Instructions for the task
Please copy every line with the string "slides" from the entries below.

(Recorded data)
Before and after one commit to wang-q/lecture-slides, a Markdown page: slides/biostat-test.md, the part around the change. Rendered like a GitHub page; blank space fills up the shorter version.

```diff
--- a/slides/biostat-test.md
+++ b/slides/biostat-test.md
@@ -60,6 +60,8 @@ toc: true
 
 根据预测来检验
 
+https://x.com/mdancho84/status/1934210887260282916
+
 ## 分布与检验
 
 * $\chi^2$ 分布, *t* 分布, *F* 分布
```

Result for this task
Before and after one commit to wang-q/lecture-slides, a Markdown page: slides/biostat-test.md, the part around the change. Rendered like a GitHub page; blank space fills up the shorter version.
--- a/slides/biostat-test.md
+++ b/slides/biostat-test.md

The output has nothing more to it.